Two Languages one Band: Interview with Bilingual Band Making Movies (Feature for Extra)

“El frio me a tormenta” or the cold torments me, is the chorus of Making Movies pulsing rock song Tormenta. It’s about missing your family and wanting to visit your home, and family at Christmas.  That’s something that many immigrants in the US, who fear they will not be let back into the US, don’t have the freedom to do.  It speaks to a difficult situation, but it’s not self-pitying or sad.  The song is defiant.  It makes for the kind of building, anthemic, song that the group the specializes in.

Making Movies, whose name was inspired by a 1978 Dire Straits album with the same name, is a truly bilingual band.  Their music doesn’t throw the odd word in a different language, it’s not Black Eyed Peas yelling “mazel tov” for some reason.  The band crafts powerful songs in English and Spanish that are fully realized ideas.

Making Movies’ chief songwriter Enrique Chi is a truly bilingual writer.  Born in Panama, Enrique writes most of his songs in English first, “Writing is a very unconscious thing…  I live in the US so still most of my day I speak more English than Spanish, so when I go to write a lot of times it starts in English and have to go from the English to the Spanish.”

Asked to elaborate on when and how they choose to translate a song into Spanish, Enrique’s brother Diego Chi (who is also in the band) adds, “It’s another tool in the tool box.”  If something isn’t working on a song one option they have in changing the sound or the feel is changing the language.

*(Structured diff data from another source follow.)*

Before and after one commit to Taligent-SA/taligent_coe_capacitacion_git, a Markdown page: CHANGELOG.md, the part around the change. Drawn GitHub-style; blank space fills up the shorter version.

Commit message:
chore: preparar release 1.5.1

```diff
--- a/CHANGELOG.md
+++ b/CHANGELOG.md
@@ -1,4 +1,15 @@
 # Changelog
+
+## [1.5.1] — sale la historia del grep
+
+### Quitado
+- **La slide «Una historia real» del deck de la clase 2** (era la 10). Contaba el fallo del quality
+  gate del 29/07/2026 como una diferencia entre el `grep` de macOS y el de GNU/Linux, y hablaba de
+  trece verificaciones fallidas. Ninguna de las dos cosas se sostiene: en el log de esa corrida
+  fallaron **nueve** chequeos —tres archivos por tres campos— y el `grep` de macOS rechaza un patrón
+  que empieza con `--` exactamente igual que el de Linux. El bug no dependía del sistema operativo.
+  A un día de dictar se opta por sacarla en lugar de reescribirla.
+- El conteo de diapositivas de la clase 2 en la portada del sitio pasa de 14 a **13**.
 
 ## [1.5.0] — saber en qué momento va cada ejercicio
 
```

Enrique finished that thought by saying “It’s funny ‘cause some of our songs just don’t work in English.”

Extra spoke with Making Movies at the House of Blues on a night they were scheduled to open for Andres Calamaro.  After the show was cancelled, the band was disappointed, but still excited about their tour.  It’s a reality for an up and coming band on tour that not every opportunity works out, Making Movies talked about having been stiffed by shady promoters on other tours.  Happily, this tour, which brings the band back to Chicago Saturday the 15th to play at Juniors in Pilsen, seems to be more good than bad so far.  Juan-Carlos Chaurand who plays percussion and keyboards for the band talked about how they have started to build a following in some cities, while others are brand new.

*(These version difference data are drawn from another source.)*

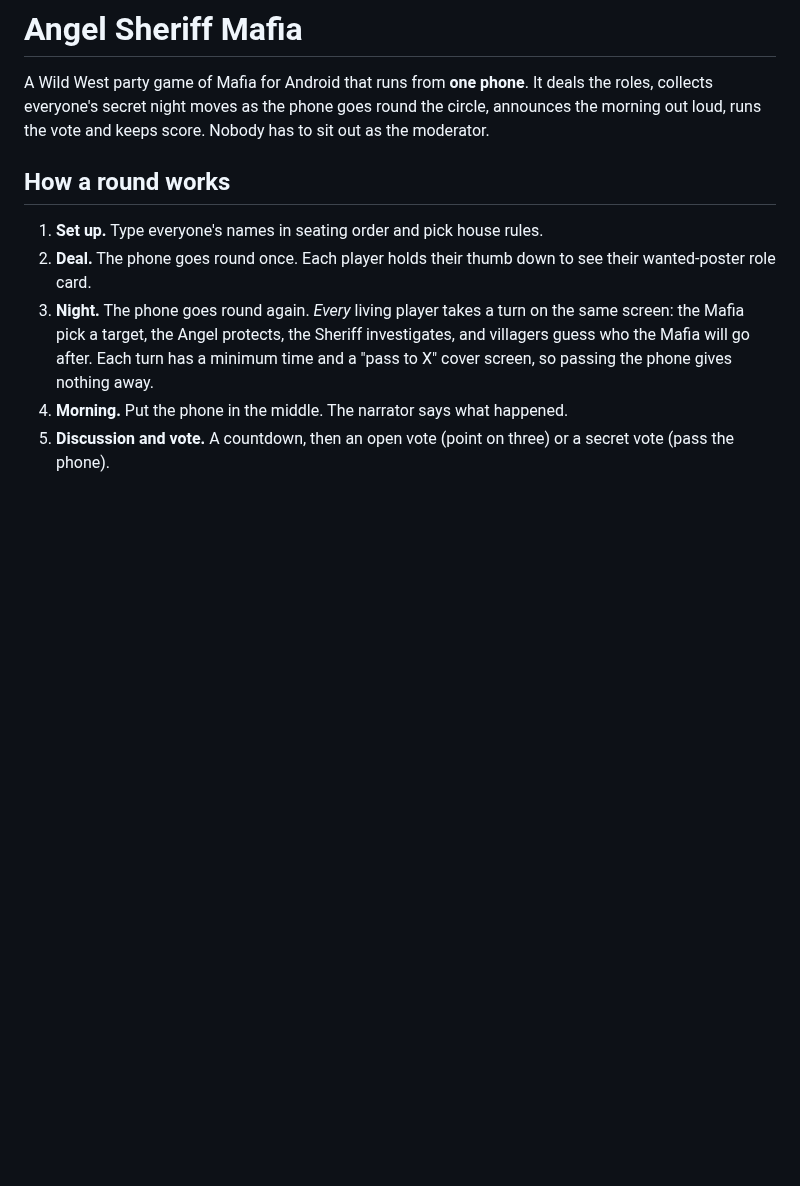
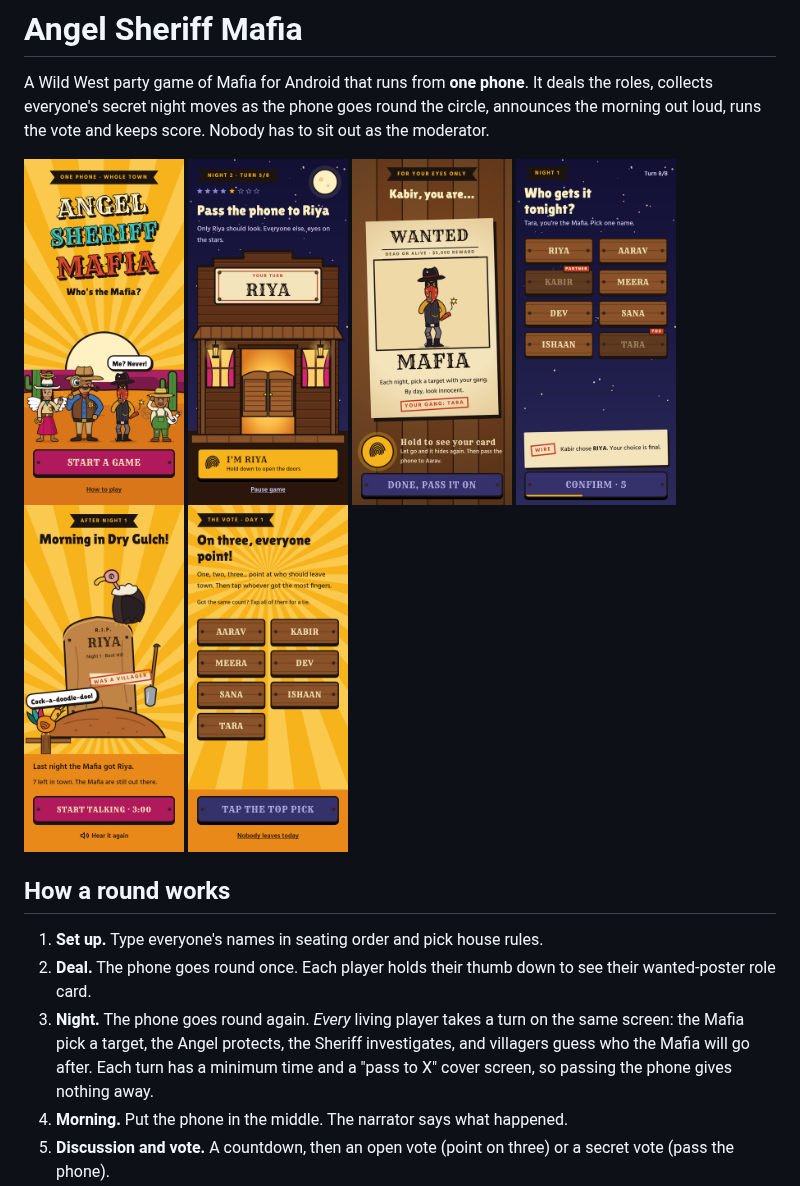
Before and after one commit to kruxarth/angle-sheriff-mafia, a Markdown page: README.md, the part around the change. GitHub-like rendering; pictures changed too: docs/screenshots/01-title.png (added), docs/screenshots/05-pass.png (added), docs/screenshots/07-role-mafia.png (added); blank space fills up the shorter version.

```diff
--- a/README.md
+++ b/README.md
@@ -4,6 +4,15 @@ A Wild West party game of Mafia for Android that runs from **one phone**. It dea
 roles, collects everyone's secret night moves as the phone goes round the circle,
 announces the morning out loud, runs the vote and keeps score. Nobody has to sit out as
 the moderator.
+
+<p>
+  <img src="docs/screenshots/01-title.png" width="160" alt="Title screen">
+  <img src="docs/screenshots/05-pass.png" width="160" alt="Pass the phone cover screen">
+  <img src="docs/screenshots/07-role-mafia.png" width="160" alt="Mafia wanted-poster role card">
+  <img src="docs/screenshots/08-night-mafia.png" width="160" alt="Night pick grid">
+  <img src="docs/screenshots/11-dawn-killed.png" width="160" alt="Dawn announcement">
+  <img src="docs/screenshots/14-open-vote.png" width="160" alt="Open vote">
+</p>
 
 ## How a round works
 
```
Also changed, not shown: 4 other files.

The band’s touring the country in a 15 passenger van that the five musicians share with their instruments.  Each taking turns driving.  With 20 shows scheduled on a three-week tour they play a show just about every day. Before starting the interview Enrique talked about how much he and the band love to play.  For a band with a lot to say in two languages, a lot of shows is a good thing.

Article also available en Español